Most things that have a start also have an end, don’t they?
A nice holiday in Southeast Asia.
And a farewell.
We started saying goodbye on 17 January 2008 at the party marking the end of my time at the EPO. While gradually fading from your memories we brought you some unsolicited news now and then about how we fared in Ethiopia. But farewells too end eventually - this English language website post to you will be our last. What better moment for that than exactly one year after the day we set foot on Ethiopian soil the first time: 30 January 2008! Below are just a few final thoughts to share.
Arba Minch University
Did Arba Minch University change much as a consequence of this Dutch VSO placement? No.
AMU is busy changing much, but that is because of its University Transformation process, prescribed by the Ethiopian Ministry of Education: how to cope with a 4-fold growth in student population in 4 years, and meanwhile shift education emphasis to science and engineering.
Did I achieve anything at all? Surely. Sustainable results? Some, not all; mainly because staff turnover in the AMU ICT team is fast and absolute, and transferred skills and improved ways of working can disappear with each staff leaving. My previous ICT coordinator has gone to do his PhD in Italy; the current one is preparing to do his in Malaysia soon. Two newly recruited key ICT staff are plotting to do their MSc overseas at the first possible opportunity: perhaps this year, latest next. No one seems to stay longer than two years in post. Things I tried to instill (procedures, documentation, implementation and operating principles) may evaporate anytime.
Has it then been worthwhile? Yes. There were many good times with interesting and pleasant people. Some joint successes. A thorough taste and appreciation of a different world, culture, and values. It has in fact been sufficiently worth our while for me to sign up for another year. AMU offered me a paid position similar to the Indian expat lecturing staff, but I preferred to stay with VSO – not in the least because in that way I could more easily negotiate an extra 3-week break in-between service years.
That is the reason why this post comes to you from the wonderful island of Langkawi, where we conclude a Southeast Asia trip.
What will work be like in the second year?
For one thing, it is like starting over. The University Transformation studies conducted at AMU in 2008 have shown a huge need for more ICT facilities (in fact plans are quite overambitious when looking at ICT staff skills, present and recruitable). Therefore the ICT policy and implementation planning will need to be adapted, and much further ICT staff recruitment and training are to be arranged. Those were my starting activities last year too. Biggest challenge will be again to find ways to consolidate knowledge, procedures, and processes at the University while coping with the strong turnover of existing staff – or somehow preventing that turnover.
And all the while my activities still ought to be aiming capacity building. Not me taking charge of things in person, but enabling, facilitating, transferring knowledge and skills. To the ICT coordinator, to the staff. Not bad! I’m getting better and better at not doing things myself…
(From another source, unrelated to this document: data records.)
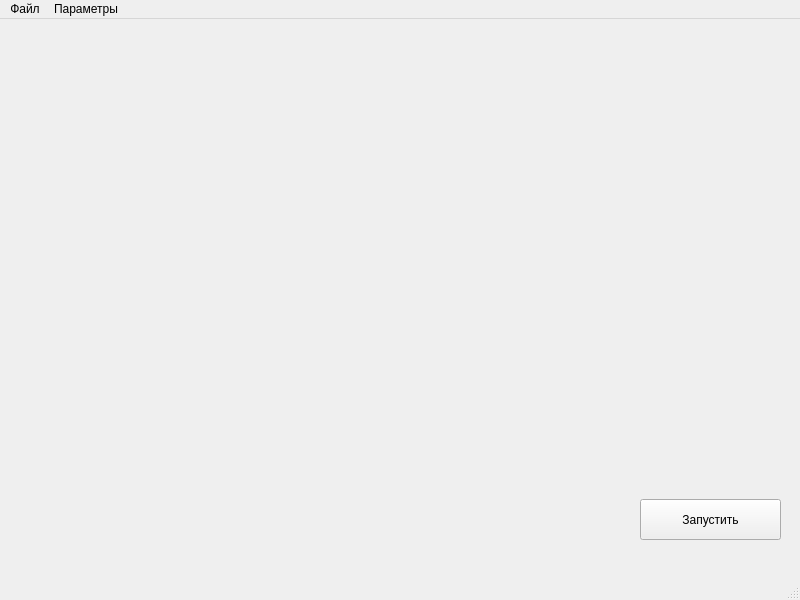
Qt form startwindow.ui (Schuka48/Graph_Search) before a commit.
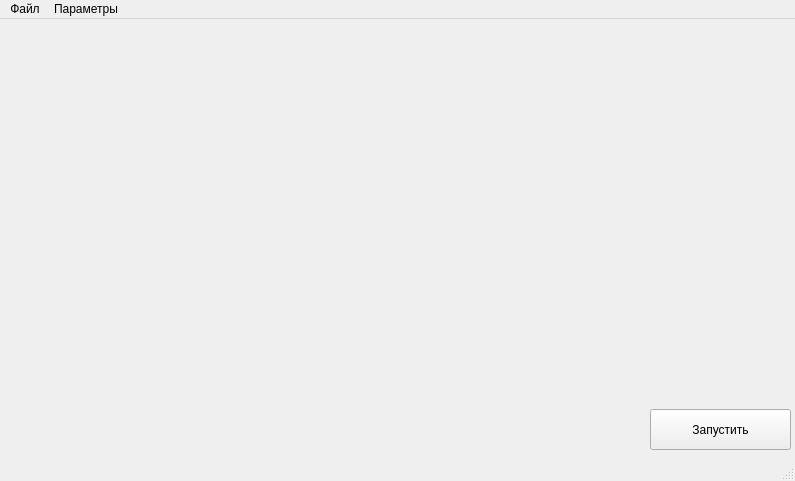
The same form after that commit.

Patch:
```diff
--- a/startwindow.ui
+++ b/startwindow.ui
@@ -6,8 +6,8 @@
    <rect>
     <x>0</x>
     <y>0</y>
-    <width>800</width>
-    <height>600</height>
+    <width>795</width>
+    <height>481</height>
    </rect>
   </property>
   <property name="windowTitle">
@@ -17,8 +17,8 @@
    <widget class="QPushButton" name="pushButton">
     <property name="geometry">
      <rect>
-      <x>640</x>
-      <y>480</y>
+      <x>650</x>
+      <y>390</y>
       <width>141</width>
       <height>41</height>
      </rect>
@@ -33,8 +33,8 @@
     <rect>
      <x>0</x>
      <y>0</y>
-     <width>800</width>
-     <height>20</height>
+     <width>795</width>
+     <height>21</height>
     </rect>
    </property>
    <widget class="QMenu" name="menu">
```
“Being there” seems in itself enough to attract ever more work. Hanny originally started with liaison work for a Dutch foundation supporting an Arba Minch orphanage, and similar assistance to a second Dutch foundation that runs other education support projects. Then came the work associated with the Zigit Bakole school project that we started ourselves and to which various people donated. There are new phases in that project: building classrooms, having more desks made. And in the end of 2008, a young Spanish couple that visited Arba Minch a few weeks started activities and Spanish funding for another group of extremely poor people in another mountainous area near Arba Minch, for which Hanny liaises with the local coordinator. The project aims at helping what is generically called “the marginalized”, those that are on the lowest levels of society here. Marginalized people are strangely enough those groups that have professions that are very dearly needed in traditional society: blacksmiths, potters, skinners/tanners. They are all lower ranking than the regular farmers, however much the latter are still solely dependent on rain, and actually on the tools that the marginalized create.
Rain? Has there been rain then?
Yes! The most recent rainy season was abundant. In a few areas even far too abundant, and that too has destroyed harvests here and there again. But although much international food aid is still being provided nationwide to overcome the shortages due to the former two rainy seasons failing, the food security situation seems to revert to normal.
The ultimate party!
Although Arba Minch is usually a rather sleepy town with little to do in terms of mass entertainment, there is one exceptional weekend in the year that the town hosts a most exciting event: the Arba Minch Festival of Music and Dance, aka the 1000 Stars Festival. Facilitated by a grant of 200,000 USD of the Christensen Fund, an NGO stimulating and preserving cultural identities worldwide, this festival lasts three days, in which over a thousand participating performers from many ethnic groups from Ethiopia’s Southern Nations, Nationalities and Peoples’ Region (SNNPR) show off their traditional dances and music. It is a small wonder that this mid December festival, now in its 6th year, is not discovered by a big international audience yet. Only a few dozen foreigners were around.
Here is a
(.wmv, 8 minutes)
of short clips showing some of the dancing events. Enjoy! And remember – even though our incidental English-language blogging stops here, you will continue to find impressions of our Ethiopian activities on our